The Japanese government is paying travel expenses (plus a little extra money), or about $3000 apiece for migrant workers who agree to return back to their homeland. They must agree never to come back to Japan for work.
 
Critics in Japan have lashed out at the program calling it “inhumane” and “destructive” for the future economy. Maybe the Japanese government realizes just how bad things are going to get.
 
As bad as things are in the United States, they are even worse in Japan. With expectations of a productivity decline of over 6% for this year alone (more than twice the decline expected in the U.S.), Japanese officials realize that it’s time to take some drastic measures. So they’re willing to help preserve what jobs remain for Japanese citizens. That begs the question…why can’t Washington learn from the Japanese?
 
The arrogance of Washington to ignore previous lessons learned from Japan’s “lost decade” might explain the current approach taken by the U.S. Treasury in dealing with the insolvent banks. Then again, there are other possibilities.
 
In the early ‘90s, when Japan’s real estate and stock market bubble burst, this created massive problems for its banking system similar to what has recently happened in the United States. Rather than correct the problem, Japanese officials took the wrong measures.
 
Part of the reason for this oversight was that they underestimated the severity of the crisis. They did not realize how much an imploding real estate market would devastate the banks. As a result, they made small gradual moves, all which were insufficient and misdirected. Ultimately this caused deflation and a 15-years annual decline in real estate prices.
 
Similar to recent measures taken by the Federal Reserve, Japan slashed interest rates to 0%. At the same time, rather than recapitalize the banks, they made inadequate cash infusions to the banks while passing several fiscal stimulus packages in order to buttress the economy.
 
Sound familiar?
 
Finally, they even tapped into private investors to bad the bad assets from the banks and manage it themselves. None of these measures worked. And I don’t see them working in America either.
 
In each case, U.S. officials have tried a piecemeal approach while insulating themselves from the real solution; nationalization of the banking system. Similar to Japan, if Washington does not soon nationalize the banks, taxpayers will lose the majority of funds already handed out.
 
As we now know, the most intense damage was done nearly ten years later during what is known as the Asian Financial Crisis of 1997. While the causes are not certain, most experts believe it began after Thailand removed its currency peg to the dollar. This led to widespread economic devastation in Southeast Asia, setting off a wave of bank failures, including in Japan.
 
One thing I am certain of is that Alan Greenspan’s response to the crisis only made the dotcom bubble worse.
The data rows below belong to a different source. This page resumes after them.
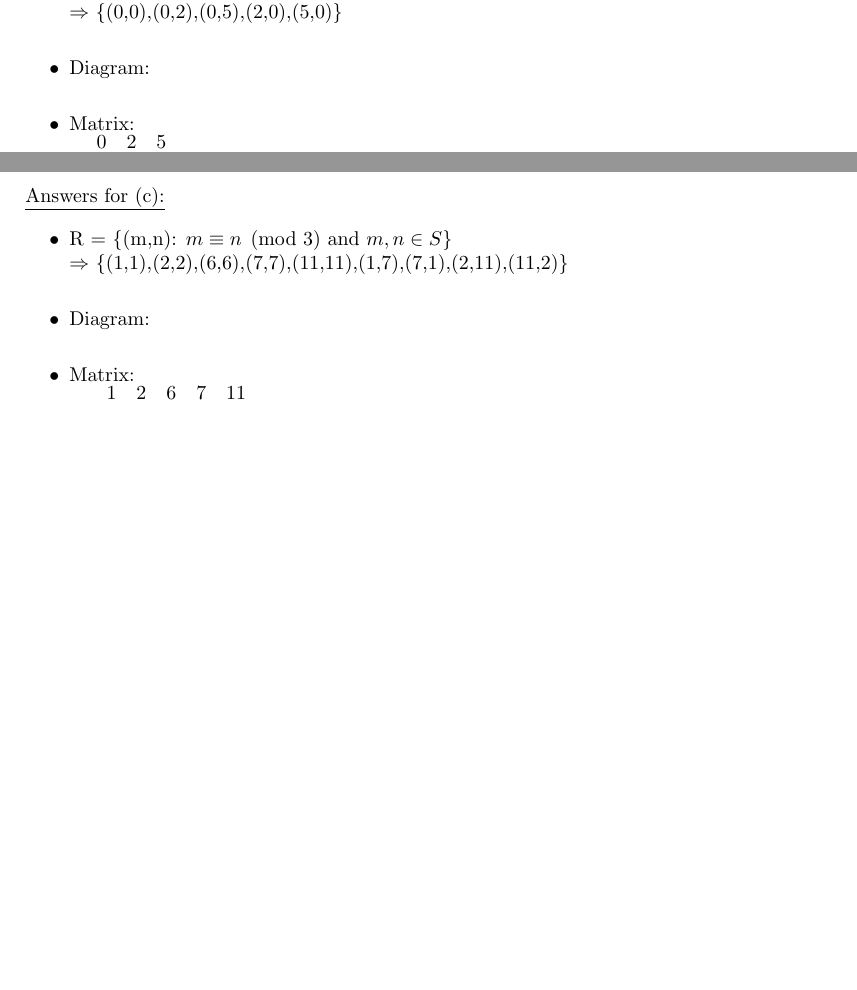
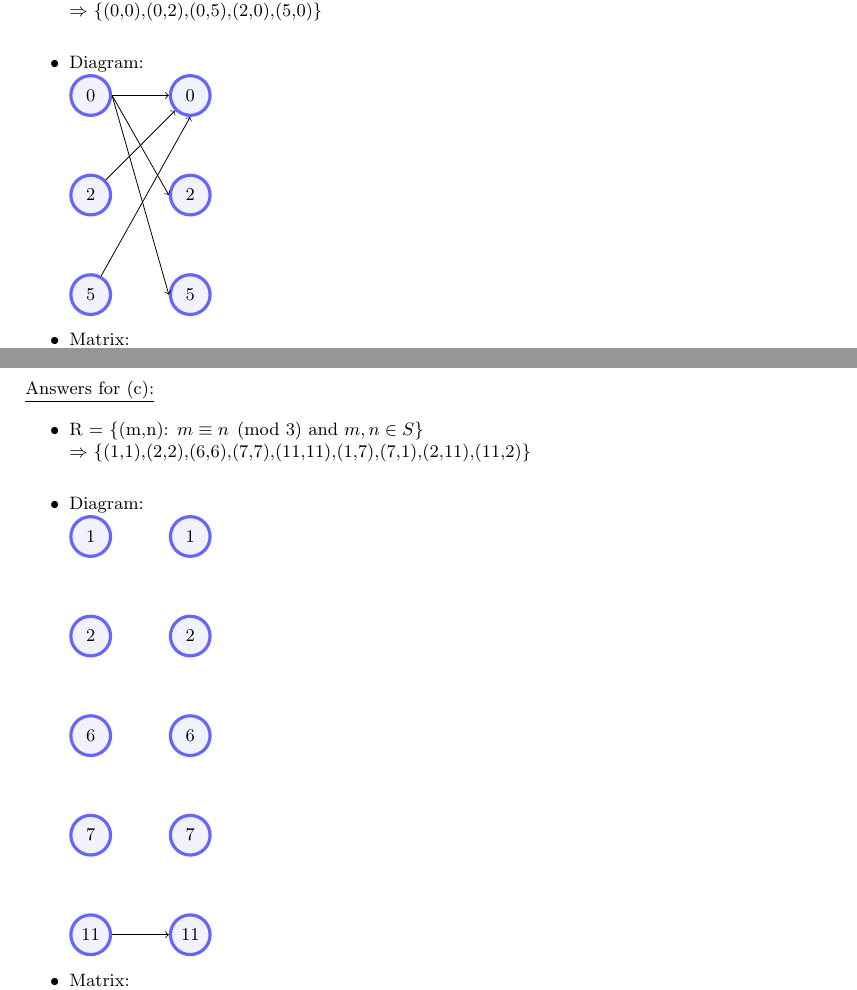
Before and after one commit to jorgedr22/Personal, a LaTeX problem sheet (HW6.tex): two parts of pages 2 and 3 of 6, joined at a grey line, cut so that both start at the same text, the shorter picture padded with empty space. Compiled offline with pdfLaTeX.

Commit message:
Update HW6.tex

```diff
--- a/HW6.tex
+++ b/HW6.tex
@@ -7,6 +7,7 @@
 \usepackage{enumitem}
 \usepackage{xcolor}
 \usepackage{tikz}
+\usetikzlibrary{positioning}
 \usepackage{amsmath}
 \usepackage{nicematrix}
 
@@ -91,6 +109,23 @@ If so, identify the equivalence classes.
     \\$\Rightarrow$ \{(0,0),(0,2),(0,5),(2,0),(5,0)\}\\
 
     \item Diagram:\\
+    \begin{tikzpicture}[roundnode/.style={circle, draw=blue!60, fill=blue!5, ultra thick, minimum size=7mm},]
+        %Nodes
+        \node[roundnode](maintopic){0};
+        \node[roundnode](rightcirlce_0)[right=of maintopic]{0};
+        \node[roundnode](rightcirlce_2)[below=of rightcirlce_0]{2};
+        \node[roundnode](rightcirlce_5)[below=of rightcirlce_2]{5};
+        \node[roundnode](leftcirlce_2)[below=of maintopic]{2};
+        \node[roundnode](leftcirlce_5)[below=of leftcirlce_9]{5};
+
+        %Lines
+        \draw[->] (maintopic.east) -- (rightcirlce_0.west);
+        \draw[->] (maintopic.east) -- (rightcirlce_2.west);
+        \draw[->] (maintopic.east) -- (rightcirlce_5.west);
+        \draw[->] (leftcirlce_2) -- (rightcirlce_0.south west);
+        \draw[->] (leftcirlce_5) -- (rightcirlce_0.south);
+
+    \end{tikzpicture}
 
     \item Matrix:\\
         $\begin{pNiceMatrix}[first-row,first-col]
@@ -123,7 +158,22 @@ If so, identify the equivalence classes.
     \\$\Rightarrow$ \{(1,1),(2,2),(6,6),(7,7),(11,11),(1,7),(7,1),(2,11),(11,2)\}\\
 
     \item Diagram:\\
+    \begin{tikzpicture}[roundnode/.style={circle, draw=blue!60, fill=blue!5, ultra thick, minimum size=7mm},]
+        %Nodes
+        \node[roundnode](maintopic){1};
+        \node[roundnode](leftcirlce)[below= of maintopic]{2};
+        \node[roundnode](leftcirlce)[below= of leftcirlce]{6};
+        \node[roundnode](leftcirlce)[below= of leftcirlce]{7};
+        \node[roundnode](leftcirlce)[below= of leftcirlce]{11};
+        \node[roundnode](rightcirlce)[right= of maintopic]{1};
+        \node[roundnode](rightcirlce)[below= of rightcirlce]{2};
+        \node[roundnode](rightcirlce)[below= of rightcirlce]{6};
+        \node[roundnode](rightcirlce)[below= of rightcirlce]{7};
+        \node[roundnode](rightcirlce)[below= of rightcirlce]{11};
 
+        %Lines
+        \draw[->](leftcirlce.east)--(rightcirlce.west);
+    \end{tikzpicture}
     \item Matrix:\\
         $\begin{pNiceMatrix}[first-row,first-col]
            & 1 & 2 & 6 & 7 & 11  \\
```
Also changed, not shown: HW6.tex (17 more changed lines).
In fact, it caused the bubble to burst in 2000. Furthermore, his response to the dotcom recession led to the economic collapse we see today.
 
Make no mistake, without nationalization, America’s banks will share a similar fate as those in Japan; bank failures, massive losses of taxpayer funds and a lost decade. In fact, things are likely to be far worse.
 
From 1992 to 2005, Japanese banks wrote off nearly $1 trillion USD, or about 19% of the annual GDP at the time. Already, U.S. banks have written off around $650 billion (sources vary) or about 5% of the trailing GDP.
 
Although it’s almost impossible to say due to a variety of variables, in my estimation the total write-offs for U.S. banks will end up being at least $4 trillion before it’s all said and done.
 
However, I would not be surprised to see that figure double. It all depends on many things. If by chance some miracle happens, the write-offs might be contained to $2.5 trillion, but no less; still about 19% of GDP (based on my mean estimates of GDP over the next few years).
 
Already, Washington has allowed changes to mark-to-market which could help lessen the write-offs in a number of ways.
 
But one thing is certain. Nationalization of the banks is the only real solution. And the sooner Washington realizes that, the less damage will be done. You cannot cheat the system. No matter what additional schemes the Treasury and Fed devise, the damage will be borne by many. That’s a guarantee.
 
In my opinion, Washington’s economic “experts” have concluded that the only lesson worth learning from Japan is that protectionism must be avoided at all costs. The rational (I would imagine) is that the severity of Japan’s lost decade was somewhat moderated by increasing exports to the U.S., China and other nations.
 
The only problem is that the real mistakes made by Japan were how they dealt with the banks. As well, America doesn’t have much to export. In my opinion, Washington is using this as a front to protect the toxic free trade policies which only enrich corporate America and their wealthy shareholders; not you or I who might own 2000 shares of Unitedhealth or Exxon-Mobil, but the families that own millions of shares.
 
How is it possible for Paulson, and now Geithner and Summers to repeat the same mistakes made by Japan? How stupid can they be?
 
Perhaps it’s a matter of arrogance. Maybe it’s simply a matter of taking a “win at all costs” attitude for their banking friends.
 
Oh well, I suppose Washington won’t borrow Japan’s program of sending migrant workers home; or better yet expand upon the idea by actually enforcing federal immigration laws because America is much different than Japan. Japan’s government has placed its citizens as the top priority, while Washington’s top priority is corporate America.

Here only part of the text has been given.